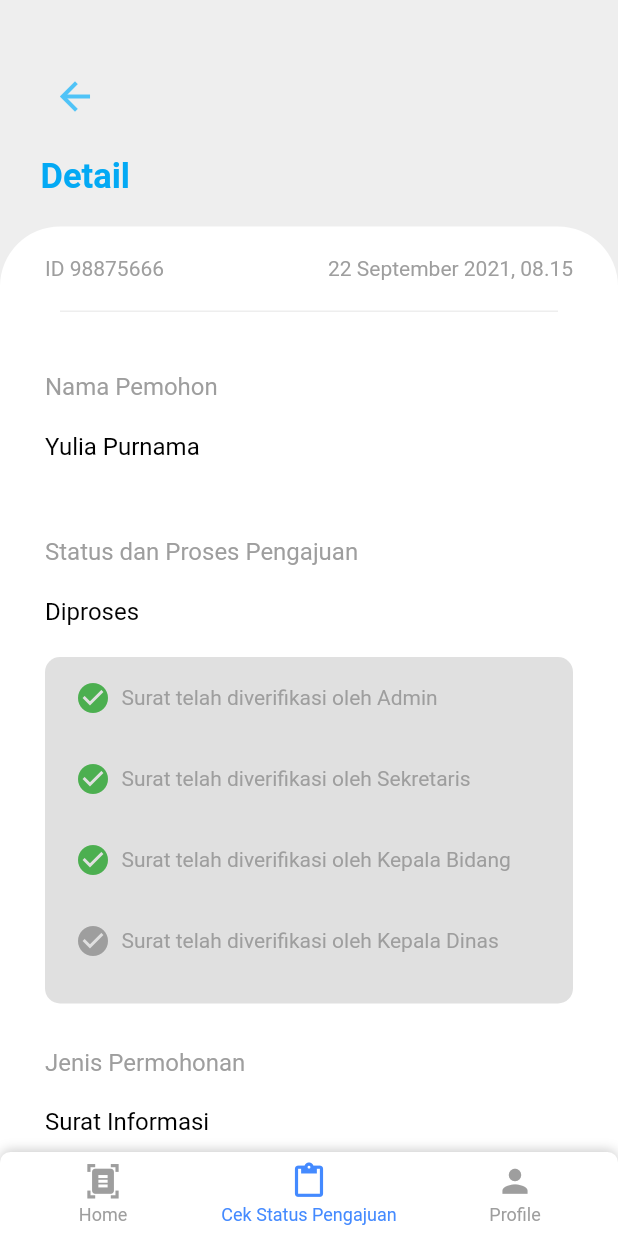
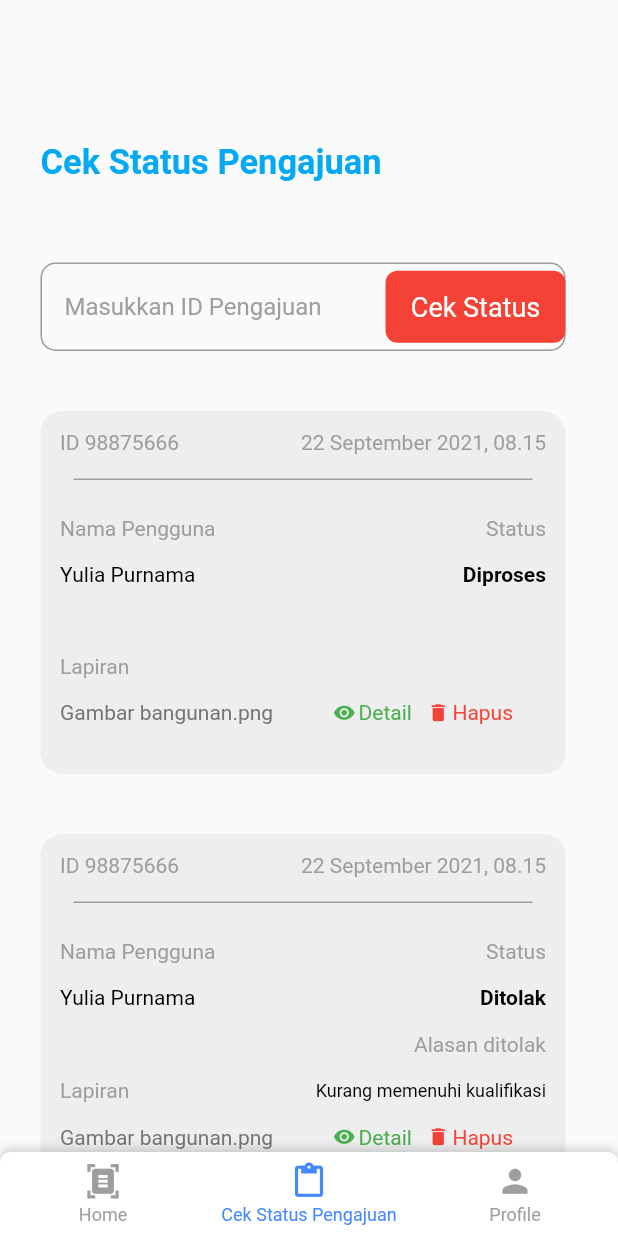
Before and after one commit to dalobarahama/alirandras, a Flutter app: the MainMenuScreen screen opened directly, item 2 of the bottom bar chosen, on a phone screen of 412 x 824 dp. Run offline on Flutter 3.47's test engine with Material 2 defaults, Android fonts, the phone set to English and light mode, and no system bars; drawn by our look-alikes of persistent_bottom_nav_bar; our stand-ins replace google_fonts, shared_preferences; accounts and stored records are empty; network calls fail.

Commit message:
screen cek_status_pengajuan dan detail

```diff
--- a/lib/main.dart
+++ b/lib/main.dart
@@ -1,6 +1,7 @@
 // ignore_for_file: non_constant_identifier_names
 
 import 'package:flutter/material.dart';
+import 'package:flutter_application_3/screen/cek_status_pengajuan.dart';
 import 'package:flutter_application_3/screen/detail_card_statuspengajuan.dart';
 import 'package:shared_preferences/shared_preferences.dart';
 import 'package:flutter_application_3/screen/splash_screen.dart';
--- /dev/null
+++ b/lib/screen/cek_status_pengajuan.dart
@@ -0,0 +1,370 @@
+import 'package:flutter/material.dart';
+import 'package:flutter_application_3/screen/detail_card_statuspengajuan.dart';
+
+class Cek_status_pengajuan extends StatefulWidget {
+  const Cek_status_pengajuan({Key? key}) : super(key: key);
+
+  @override
+  _Cek_status_pengajuanState createState() => _Cek_status_pengajuanState();
+}
+
+class _Cek_status_pengajuanState extends State<Cek_status_pengajuan> {
+  @override
+  Widget build(BuildContext context) {
+    return Scaffold(
+      body: SingleChildScrollView(
+        child: Padding(
+          padding: const EdgeInsets.only(
+            left: 27,
+          ),
+          child: Column(
+            children: [
+              Row(
+                children: [
+                  Padding(
+                    padding: const EdgeInsets.only(top: 95),
+                    child: Container(
+                      child: Text(
+                        'Cek Status Pengajuan',
+                        style: TextStyle(
+                            fontSize: 23,
+                            color: Colors.lightBlue,
+                            fontWeight: FontWeight.w600),
+                      ),
+                    ),
+                  ),
+                ],
+              ),
+              Padding(
+                padding: const EdgeInsets.only(right: 35, top: 53),
+                child: TextField(
+                  decoration: InputDecoration(
+                    border: OutlineInputBorder(
+                        borderRadius: BorderRadius.circular(10)),
+                    hintText: ' Masukkan ID Pengajuan',
+                    hintStyle: TextStyle(color: Colors.grey, fontSize: 16),
+                    suffixIcon: InkWell(
+                      onTap: () {
+                        Navigator.push(context,
+                            MaterialPageRoute(builder: (context) {
+                          return Cek_status_pengajuan();
+                        }));
+                      },
+                      child: Container(
+                        width: 120,
+                        decoration: BoxDecoration(
+                            color: Colors.red,
+                            borderRadius: BorderRadius.circular(8)),
+                        child: Center(
+                            child: Text(
+                          'Cek Status',
+                          style: TextStyle(color: Colors.white, fontSize: 18),
+                        )),
+                      ),
+                    ),
+                  ),
+                ),
+              ),
+              Padding(
+                padding: const EdgeInsets.only(right: 35, top: 40),
+                child: Container(
+                  width: double.infinity,
+                  decoration: BoxDecoration(
+                      color: Colors.grey[200],
+                      borderRadius: BorderRadius.circular(15)),
+                  child: Padding(
+                    padding: const EdgeInsets.all(13.0),
+                    child: Column(
+                      children: [
+                        Row(
+                          mainAxisAlignment: MainAxisAlignment.spaceBetween,
+                          children: [
+                            Text(
+                              'ID 98875666',
+                              style: TextStyle(color: Colors.grey),
+                            ),
+                            Text(
+                              '22 September 2021, 08.15',
+                              style: TextStyle(color: Colors.grey),
+                            ),
+                          ],
+                        ),
+                        SizedBox(
+                          height: 7,
+                        ),
+                        Padding(
+                          padding: const EdgeInsets.all(9.0),
+                          child: Container(
+                            height: 1,
+                            width: double.infinity,
+                            color: Colors.grey,
+                          ),
+                        ),
+                        SizedBox(
+                          height: 15,
+                        ),
+                        Row(
+                          mainAxisAlignment: MainAxisAlignment.spaceBetween,
+                          children: [
+                            Text(
+                              'Nama Pengguna',
+                              style: TextStyle(color: Colors.grey),
+                            ),
+                            Text(
+                              'Status',
+                              style: TextStyle(color: Colors.grey),
+                            ),
+                          ],
+                        ),
+                        SizedBox(
+                          height: 15,
+                        ),
+                        Row(
+                          mainAxisAlignment: MainAxisAlignment.spaceBetween,
+                          children: [
+                            Text(
+                              'Yulia Purnama',
+                              style: TextStyle(color: Colors.black),
+                            ),
+                            Text(
+                              'Diproses',
+                              style: TextStyle(
+                                  color: Colors.black,
+                                  fontWeight: FontWeight.bold),
+                            ),
+                          ],
+                        ),
+                        SizedBox(
+                          height: 45,
+                        ),
+                        Row(
+                          mainAxisAlignment: MainAxisAlignment.spaceBetween,
+                          children: [
+                            Text(
+                              'Lapiran',
+                              style: TextStyle(color: Colors.grey),
+                            ),
+                          ],
+                        ),
+                        SizedBox(
+                          height: 15,
+                        ),
+                        Row(
+                          children: [
+                            Text(
+                              'Gambar bangunan.png',
+                              style: TextStyle(color: Colors.grey[600]),
+                            ),
+                            SizedBox(
+                              width: 40,
+                            ),
+                            Icon(
+                              Icons.visibility,
+                              color: Colors.green,
+                              size: 15,
+                            ),
+                            SizedBox(
+                              width: 2,
+                            ),
+                            InkWell(
+                              onTap: () {
+                                Navigator.push(context,
+                                    MaterialPageRoute(builder: (context) {
+                                  return Detail_card_statuspengajuan();
+                                }));
+                              },
+                              child: Text(
+                                'Detail',
+                                style: TextStyle(color: Colors.green),
+                              ),
+                            ),
+                            SizedBox(
+                              width: 10,
+                            ),
+                            Icon(
+                              Icons.delete,
+                              color: Colors.red,
+                              size: 15,
+                            ),
+                            SizedBox(
+                              width: 2,
+                            ),
+                            Text(
+                              'Hapus',
+                              style: TextStyle(color: Colors.red),
+                            ),
+                          ],
+                        ),
+                        SizedBox(
+                          height: 20,
+                        ),
+                      ],
+                    ),
+                  ),
+                ),
+              ),
+              Padding(
+                padding: const EdgeInsets.only(right: 35, top: 40),
+                child: Container(
+                  width: double.infinity,
+                  decoration: BoxDecoration(
+                      color: Colors.grey[200],
+                      borderRadius: BorderRadius.circular(15)),
+                  child: Padding(
+                    padding: const EdgeInsets.all(13.0),
+                    child: Column(
+                      children: [
+                        Row(
+                          mainAxisAlignment: MainAxisAlignment.spaceBetween,
+                          children: [
+                            Text(
+                              'ID 98875666',
+                              style: TextStyle(color: Colors.grey),
+                            ),
+                            Text(
+                              '22 September 2021, 08.15',
+                              style: TextStyle(color: Colors.grey),
+                            ),
+                          ],
+                        ),
+                        SizedBox(
+                          height: 7,
+                        ),
+                        Padding(
+                          padding: const EdgeInsets.all(9.0),
+                          child: Container(
+                            height: 1,
+                            width: double.infinity,
+                            color: Colors.grey,
+                          ),
+                        ),
+                        SizedBox(
+                          height: 15,
+                        ),
+                        Row(
+                          mainAxisAlignment: MainAxisAlignment.spaceBetween,
+                          children: [
+                            Text(
+                              'Nama Pengguna',
+                              style: TextStyle(color: Colors.grey),
+                            ),
+                            Text(
+                              'Status',
+                              style: TextStyle(color: Colors.grey),
+                            ),
+                          ],
+                        ),
+                        SizedBox(
+                          height: 15,
+                        ),
+                        Row(
+                          mainAxisAlignment: MainAxisAlignment.spaceBetween,
+                          children: [
+                            Text(
+                              'Yulia Purnama',
+                              style: TextStyle(color: Colors.black),
+                            ),
+                            Text(
+                              'Ditolak',
+                              style: TextStyle(
+                                  color: Colors.black,
+                                  fontWeight: FontWeight.bold),
+                            ),
+                          ],
+                        ),
+                        SizedBox(
+                          height: 15,
+                        ),
+                        Row(
+                          mainAxisAlignment: MainAxisAlignment.end,
+                          children: [
+                            Text(
+                              'Alasan ditolak',
+                              style: TextStyle(color: Colors.grey),
+                            ),
+                          ],
+                        ),
+                        SizedBox(
+                          height: 15,
+                        ),
+                        Row(
+                          mainAxisAlignment: MainAxisAlignment.spaceBetween,
+                          children: [
+                            Text(
+                              'Lapiran',
+                              style: TextStyle(color: Colors.grey),
+                            ),
+                            Text(
+                              'Kurang memenuhi kualifikasi',
+                              style:
+                                  TextStyle(color: Colors.black, fontSize: 12),
+                            ),
+                          ],
+                        ),
+                        SizedBox(
+                          height: 15,
+                        ),
+                        Row(
+                          children: [
+                            Text(
+                              'Gambar bangunan.png',
+                              style: TextStyle(color: Colors.grey[600]),
+                            ),
+                            SizedBox(
+                              width: 40,
+                            ),
+                            Icon(
+                              Icons.visibility,
+                              color: Colors.green,
+                              size: 15,
+                            ),
+                            SizedBox(
+                              width: 2,
+                            ),
+                            InkWell(
+                              onTap: () {
+                                Navigator.push(context,
+                                    MaterialPageRoute(builder: (context) {
+                                  return Detail_card_statuspengajuan();
+                                }));
+                              },
+                              child: Text(
+                                'Detail',
+                                style: TextStyle(color: Colors.green),
+                              ),
+                            ),
+                            SizedBox(
+                              width: 10,
+                            ),
+                            Icon(
+                              Icons.delete,
+                              color: Colors.red,
+                              size: 15,
+                            ),
+                            SizedBox(
+                              width: 2,
+                            ),
+                            Text(
+                              'Hapus',
+                              style: TextStyle(color: Colors.red),
+                            ),
+                          ],
+                        ),
+                        SizedBox(
+                          height: 20,
+                        ),
+                      ],
+                    ),
+                  ),
+                ),
+              ),
+              SizedBox(
+                height: 100,
+              ),
+            ],
+          ),
+        ),
+      ),
+    );
+  }
+}
--- a/lib/screen/detail_card_statuspengajuan.dart
+++ b/lib/screen/detail_card_statuspengajuan.dart
@@ -1,4 +1,5 @@
 import 'package:flutter/material.dart';
+import 'package:flutter_application_3/screen/cek_status_pengajuan.dart';
 import 'package:flutter_application_3/screen/home_screen.dart';
 
 class Detail_card_statuspengajuan extends StatefulWidget {
@@ -27,7 +28,7 @@ class _Detail_card_statuspengajuanState
                       onTap: () {
                         Navigator.pushReplacement(context,
                             MaterialPageRoute(builder: (context) {
-                          return Home();
+                          return Cek_status_pengajuan();
                         }));
                       },
                       child: Icon(
--- a/lib/screen/home_screen.dart
+++ b/lib/screen/home_screen.dart
@@ -73,7 +73,7 @@ class _HomeState extends State<Home> {
                     ),
                     InkWell(
                       onTap: () {
-                        Navigator.pushReplacement(context,
+                        Navigator.push(context,
                             MaterialPageRoute(builder: (context) {
                           return Profile();
                         }));
--- a/lib/screen/main_menu_screen.dart
+++ b/lib/screen/main_menu_screen.dart
@@ -1,4 +1,5 @@
 import 'package:flutter_application_3/main.dart';
+import 'package:flutter_application_3/screen/cek_status_pengajuan.dart';
 import 'package:flutter_application_3/screen/detail_card_statuspengajuan.dart';
 
 import 'package:flutter_application_3/screen/home_screen.dart';
@@ -18,7 +19,7 @@ class _MainMenuScreenState extends State<MainMenuScreen> {
   List<Widget> _screenList() {
     return [
       Home(),
-      Detail_card_statuspengajuan(),
+      Cek_status_pengajuan(),
       Profile(),
     ];
   }
```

──────────────────────────────

## Assignment
Extract every line containing the string "only" from the data above.

## Exercise solution
+          padding: const EdgeInsets.only(
+                    padding: const EdgeInsets.only(top: 95),
+                padding: const EdgeInsets.only(right: 35, top: 53),
+                padding: const EdgeInsets.only(right: 35, top: 40),
+                padding: const EdgeInsets.only(right: 35, top: 40),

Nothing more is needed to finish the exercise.